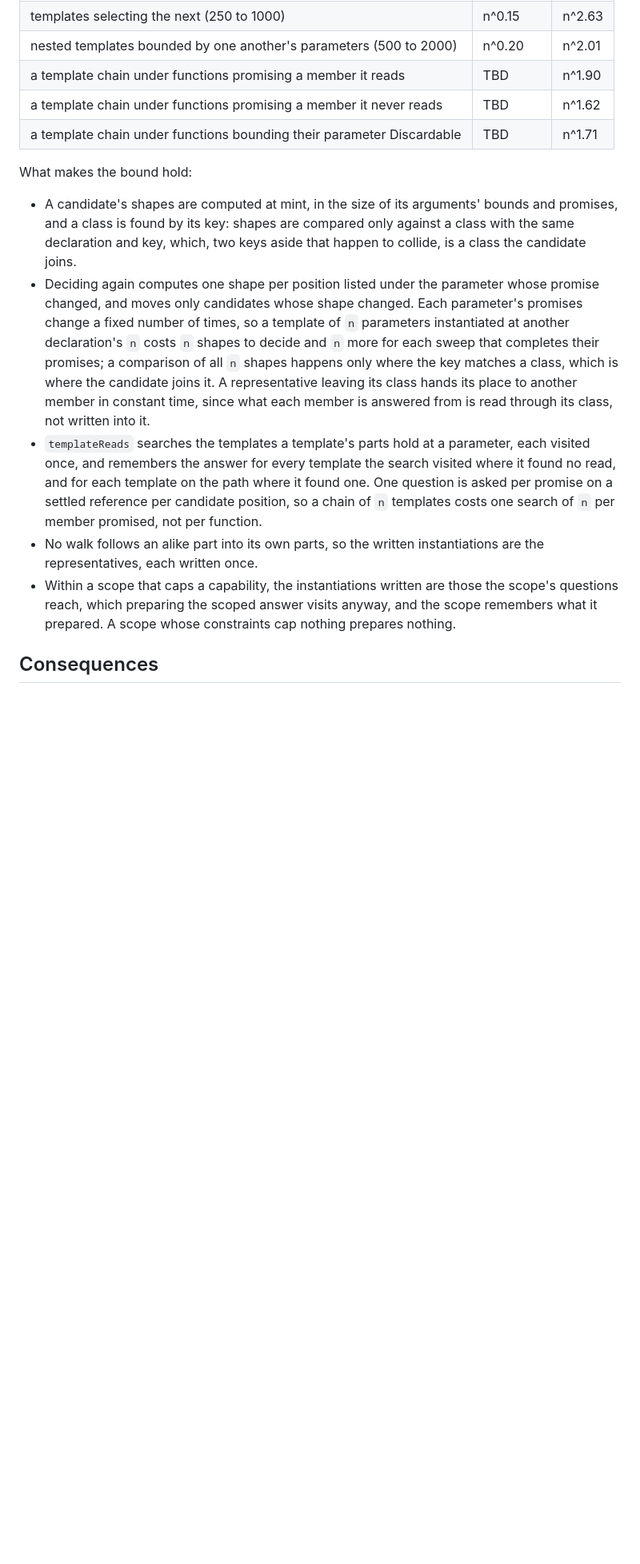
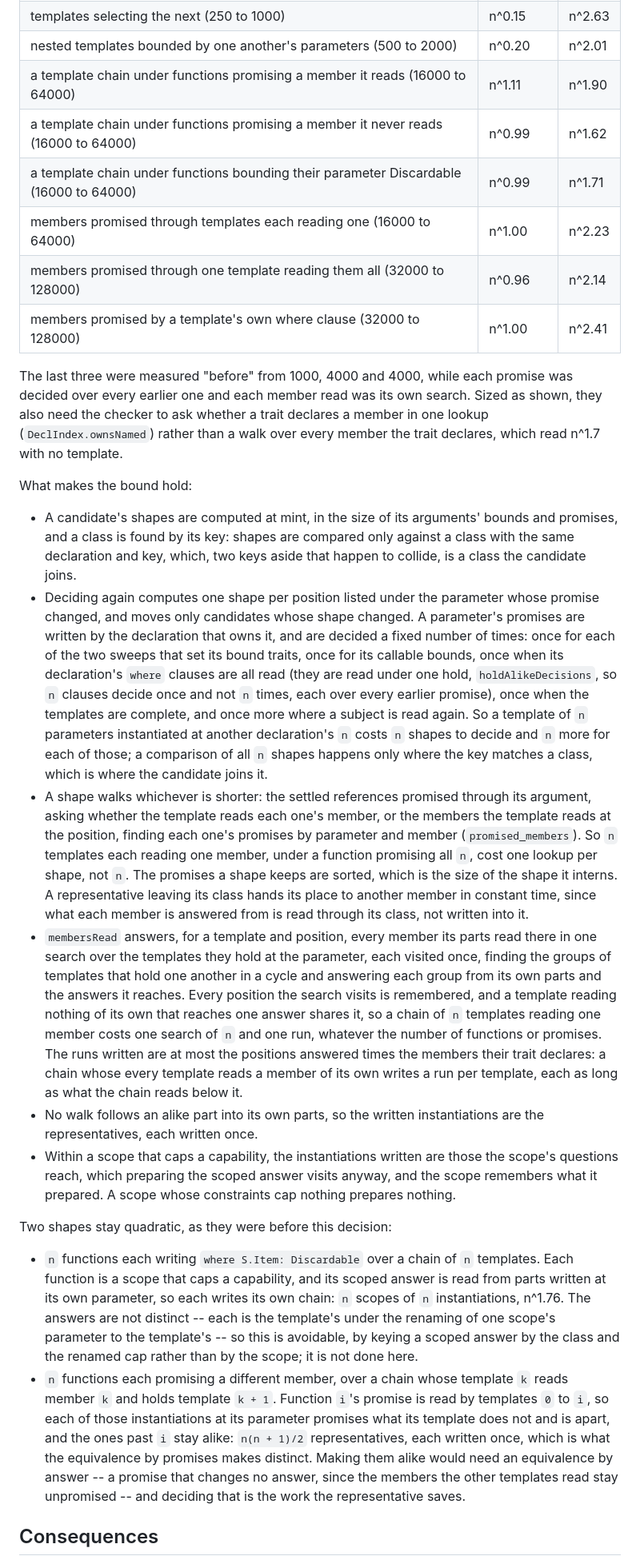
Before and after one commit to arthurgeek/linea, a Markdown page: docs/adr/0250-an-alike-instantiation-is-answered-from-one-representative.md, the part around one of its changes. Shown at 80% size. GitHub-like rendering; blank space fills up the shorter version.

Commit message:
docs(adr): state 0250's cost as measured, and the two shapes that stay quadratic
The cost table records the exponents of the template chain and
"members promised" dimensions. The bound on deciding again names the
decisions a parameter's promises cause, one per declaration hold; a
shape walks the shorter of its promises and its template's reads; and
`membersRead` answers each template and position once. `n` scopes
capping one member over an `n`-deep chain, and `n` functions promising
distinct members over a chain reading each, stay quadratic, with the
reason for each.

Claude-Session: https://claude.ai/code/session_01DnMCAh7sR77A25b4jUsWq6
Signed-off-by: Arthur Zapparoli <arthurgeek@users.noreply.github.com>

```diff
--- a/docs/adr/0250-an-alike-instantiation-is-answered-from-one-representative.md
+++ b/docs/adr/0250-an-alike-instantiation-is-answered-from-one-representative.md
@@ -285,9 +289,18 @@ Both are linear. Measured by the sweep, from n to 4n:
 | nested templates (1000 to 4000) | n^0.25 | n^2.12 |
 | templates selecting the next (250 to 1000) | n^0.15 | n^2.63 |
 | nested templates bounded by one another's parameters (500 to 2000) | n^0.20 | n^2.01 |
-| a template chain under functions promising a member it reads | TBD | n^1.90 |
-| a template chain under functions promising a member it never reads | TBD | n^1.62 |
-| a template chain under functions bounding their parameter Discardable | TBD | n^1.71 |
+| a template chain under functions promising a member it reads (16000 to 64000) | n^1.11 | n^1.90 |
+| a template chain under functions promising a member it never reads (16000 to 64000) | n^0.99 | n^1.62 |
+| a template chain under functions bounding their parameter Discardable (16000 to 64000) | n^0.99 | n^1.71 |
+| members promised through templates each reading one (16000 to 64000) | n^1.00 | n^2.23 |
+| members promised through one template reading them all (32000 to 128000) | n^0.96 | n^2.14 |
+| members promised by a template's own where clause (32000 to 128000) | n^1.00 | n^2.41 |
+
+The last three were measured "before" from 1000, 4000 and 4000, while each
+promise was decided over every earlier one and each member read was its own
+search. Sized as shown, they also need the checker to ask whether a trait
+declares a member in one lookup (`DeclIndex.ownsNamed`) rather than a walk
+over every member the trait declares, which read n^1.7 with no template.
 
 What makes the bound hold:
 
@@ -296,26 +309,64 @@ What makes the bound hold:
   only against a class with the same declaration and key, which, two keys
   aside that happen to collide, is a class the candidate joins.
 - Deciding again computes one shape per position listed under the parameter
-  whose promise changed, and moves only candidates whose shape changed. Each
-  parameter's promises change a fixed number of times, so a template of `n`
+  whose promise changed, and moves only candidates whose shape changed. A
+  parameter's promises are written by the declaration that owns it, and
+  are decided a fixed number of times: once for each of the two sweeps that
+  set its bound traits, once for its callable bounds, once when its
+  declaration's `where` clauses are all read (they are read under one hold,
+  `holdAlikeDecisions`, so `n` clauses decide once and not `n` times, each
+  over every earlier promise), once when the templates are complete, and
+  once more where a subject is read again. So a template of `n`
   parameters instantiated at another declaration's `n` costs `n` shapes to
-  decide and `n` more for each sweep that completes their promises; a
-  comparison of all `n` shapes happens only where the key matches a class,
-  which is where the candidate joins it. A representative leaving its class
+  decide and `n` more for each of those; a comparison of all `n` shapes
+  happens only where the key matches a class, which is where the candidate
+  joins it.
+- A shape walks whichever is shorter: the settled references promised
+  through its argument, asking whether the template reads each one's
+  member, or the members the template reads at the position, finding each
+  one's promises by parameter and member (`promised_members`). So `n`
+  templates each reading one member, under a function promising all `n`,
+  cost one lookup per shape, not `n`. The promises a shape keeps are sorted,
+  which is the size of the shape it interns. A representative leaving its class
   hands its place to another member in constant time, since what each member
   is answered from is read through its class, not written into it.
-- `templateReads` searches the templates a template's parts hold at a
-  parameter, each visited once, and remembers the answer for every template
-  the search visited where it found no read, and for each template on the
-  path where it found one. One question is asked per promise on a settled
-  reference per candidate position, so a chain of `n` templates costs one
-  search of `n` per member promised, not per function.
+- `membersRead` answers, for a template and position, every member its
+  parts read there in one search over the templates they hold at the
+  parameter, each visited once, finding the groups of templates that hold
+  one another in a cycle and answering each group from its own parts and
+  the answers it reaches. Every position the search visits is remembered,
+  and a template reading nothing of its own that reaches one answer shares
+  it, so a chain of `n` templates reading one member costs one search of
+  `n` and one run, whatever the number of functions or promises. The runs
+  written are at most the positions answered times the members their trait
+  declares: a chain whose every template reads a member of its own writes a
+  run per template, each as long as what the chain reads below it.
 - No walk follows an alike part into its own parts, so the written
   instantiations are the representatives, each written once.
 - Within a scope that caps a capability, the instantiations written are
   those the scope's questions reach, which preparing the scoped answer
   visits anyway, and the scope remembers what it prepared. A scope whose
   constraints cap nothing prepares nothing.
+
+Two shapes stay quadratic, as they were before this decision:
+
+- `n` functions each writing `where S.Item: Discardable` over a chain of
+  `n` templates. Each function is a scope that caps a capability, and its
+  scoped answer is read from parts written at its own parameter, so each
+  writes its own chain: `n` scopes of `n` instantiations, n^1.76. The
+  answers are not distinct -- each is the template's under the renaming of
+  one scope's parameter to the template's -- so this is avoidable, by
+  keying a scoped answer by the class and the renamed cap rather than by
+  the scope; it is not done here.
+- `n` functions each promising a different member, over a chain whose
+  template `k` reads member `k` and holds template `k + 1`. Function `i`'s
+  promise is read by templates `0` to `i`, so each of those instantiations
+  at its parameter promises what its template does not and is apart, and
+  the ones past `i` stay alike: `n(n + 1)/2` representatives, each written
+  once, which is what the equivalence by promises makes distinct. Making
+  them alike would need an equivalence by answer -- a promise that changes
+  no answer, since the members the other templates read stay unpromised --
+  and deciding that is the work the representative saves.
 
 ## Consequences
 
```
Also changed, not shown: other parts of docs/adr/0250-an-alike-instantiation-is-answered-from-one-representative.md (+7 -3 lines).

········

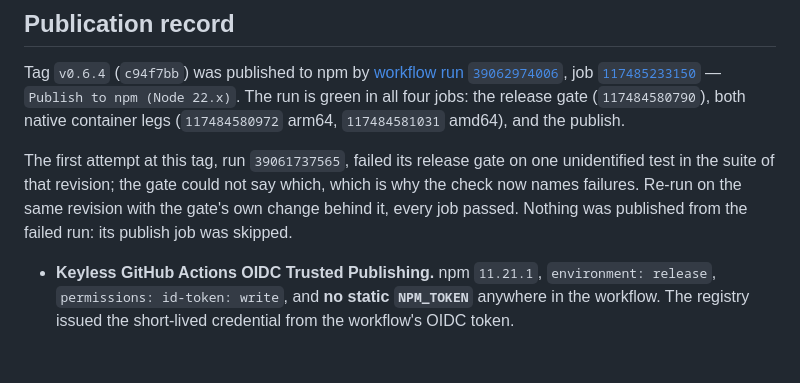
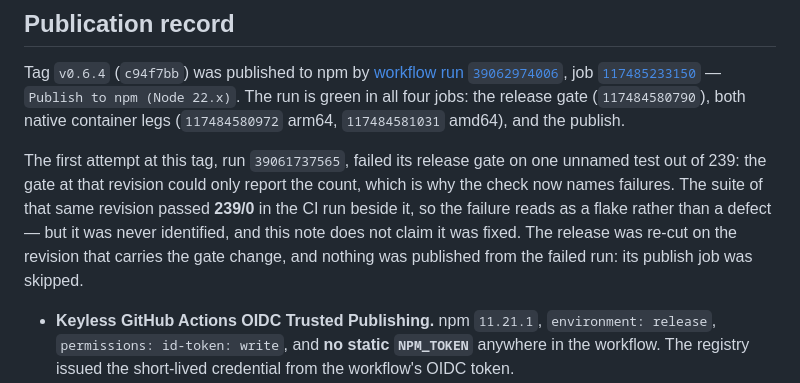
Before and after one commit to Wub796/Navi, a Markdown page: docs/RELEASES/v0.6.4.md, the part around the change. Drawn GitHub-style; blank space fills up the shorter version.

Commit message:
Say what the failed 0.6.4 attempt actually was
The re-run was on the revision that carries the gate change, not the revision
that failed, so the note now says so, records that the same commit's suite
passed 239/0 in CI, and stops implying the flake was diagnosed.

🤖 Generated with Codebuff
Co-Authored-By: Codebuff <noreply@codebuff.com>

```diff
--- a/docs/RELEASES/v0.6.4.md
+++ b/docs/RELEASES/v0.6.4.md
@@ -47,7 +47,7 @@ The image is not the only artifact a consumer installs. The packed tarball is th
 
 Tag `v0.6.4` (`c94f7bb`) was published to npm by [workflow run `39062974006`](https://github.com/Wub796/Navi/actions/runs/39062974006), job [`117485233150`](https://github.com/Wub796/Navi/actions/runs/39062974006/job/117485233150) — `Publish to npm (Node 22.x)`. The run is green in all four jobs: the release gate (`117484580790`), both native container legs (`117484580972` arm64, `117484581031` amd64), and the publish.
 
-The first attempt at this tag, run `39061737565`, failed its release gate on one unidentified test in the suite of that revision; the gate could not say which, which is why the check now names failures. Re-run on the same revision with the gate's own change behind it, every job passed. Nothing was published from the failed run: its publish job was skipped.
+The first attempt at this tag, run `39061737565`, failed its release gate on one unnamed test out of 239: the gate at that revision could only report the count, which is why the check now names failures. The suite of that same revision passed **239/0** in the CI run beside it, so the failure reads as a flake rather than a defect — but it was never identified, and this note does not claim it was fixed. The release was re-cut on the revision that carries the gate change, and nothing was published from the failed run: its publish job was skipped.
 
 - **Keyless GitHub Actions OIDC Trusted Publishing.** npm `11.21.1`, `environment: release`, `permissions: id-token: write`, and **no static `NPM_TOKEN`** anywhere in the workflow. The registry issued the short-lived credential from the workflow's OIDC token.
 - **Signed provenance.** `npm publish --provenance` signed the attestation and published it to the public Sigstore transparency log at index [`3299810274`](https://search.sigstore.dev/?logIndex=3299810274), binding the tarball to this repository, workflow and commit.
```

········

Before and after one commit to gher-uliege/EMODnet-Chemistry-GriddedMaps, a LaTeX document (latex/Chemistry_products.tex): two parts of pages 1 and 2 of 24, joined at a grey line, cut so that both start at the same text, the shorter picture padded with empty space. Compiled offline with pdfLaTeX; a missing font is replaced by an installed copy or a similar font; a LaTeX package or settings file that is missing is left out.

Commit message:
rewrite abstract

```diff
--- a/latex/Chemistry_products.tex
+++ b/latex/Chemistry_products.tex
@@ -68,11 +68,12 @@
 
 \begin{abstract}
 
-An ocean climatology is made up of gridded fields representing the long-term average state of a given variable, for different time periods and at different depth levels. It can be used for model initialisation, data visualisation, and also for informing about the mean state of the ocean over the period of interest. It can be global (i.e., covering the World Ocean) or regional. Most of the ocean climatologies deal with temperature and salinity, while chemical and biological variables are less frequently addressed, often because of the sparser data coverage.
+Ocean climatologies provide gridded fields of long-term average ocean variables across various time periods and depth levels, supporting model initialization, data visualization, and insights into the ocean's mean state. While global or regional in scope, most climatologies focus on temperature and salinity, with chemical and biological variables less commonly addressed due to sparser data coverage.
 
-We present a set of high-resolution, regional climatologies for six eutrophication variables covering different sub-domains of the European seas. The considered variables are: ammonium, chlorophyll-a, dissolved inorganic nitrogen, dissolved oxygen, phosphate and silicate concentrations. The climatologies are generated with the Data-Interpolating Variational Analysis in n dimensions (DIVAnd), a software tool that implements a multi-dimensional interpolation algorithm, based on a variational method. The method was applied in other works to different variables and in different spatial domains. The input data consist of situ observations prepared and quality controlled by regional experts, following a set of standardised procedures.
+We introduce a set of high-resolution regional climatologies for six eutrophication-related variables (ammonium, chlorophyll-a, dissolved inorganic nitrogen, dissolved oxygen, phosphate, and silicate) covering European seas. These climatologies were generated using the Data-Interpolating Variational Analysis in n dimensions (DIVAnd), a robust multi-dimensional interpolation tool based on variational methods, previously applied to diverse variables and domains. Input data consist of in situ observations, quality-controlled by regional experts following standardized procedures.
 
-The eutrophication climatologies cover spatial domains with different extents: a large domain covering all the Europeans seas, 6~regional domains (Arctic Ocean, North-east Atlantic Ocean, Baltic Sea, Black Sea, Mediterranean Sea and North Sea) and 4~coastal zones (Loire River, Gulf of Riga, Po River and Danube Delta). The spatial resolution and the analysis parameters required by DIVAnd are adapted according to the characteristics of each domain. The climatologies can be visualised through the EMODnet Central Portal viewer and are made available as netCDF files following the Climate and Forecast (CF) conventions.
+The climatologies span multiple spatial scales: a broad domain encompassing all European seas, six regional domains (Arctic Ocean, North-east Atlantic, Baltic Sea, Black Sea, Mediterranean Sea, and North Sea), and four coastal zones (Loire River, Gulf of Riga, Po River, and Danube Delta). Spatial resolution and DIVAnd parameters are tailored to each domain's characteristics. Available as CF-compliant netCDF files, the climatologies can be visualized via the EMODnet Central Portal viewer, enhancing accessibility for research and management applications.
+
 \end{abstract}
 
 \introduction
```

········

Task objective: Each line of the listing that contains the word "shapes" must be copied.

Reply to the exercise:
docs(adr): state 0250's cost as measured, and the two shapes that stay quadratic
   parameters instantiated at another declaration's `n` costs `n` shapes to
-  comparison of all `n` shapes happens only where the key matches a class,
+  decide and `n` more for each of those; a comparison of all `n` shapes
+Two shapes stay quadratic, as they were before this decision:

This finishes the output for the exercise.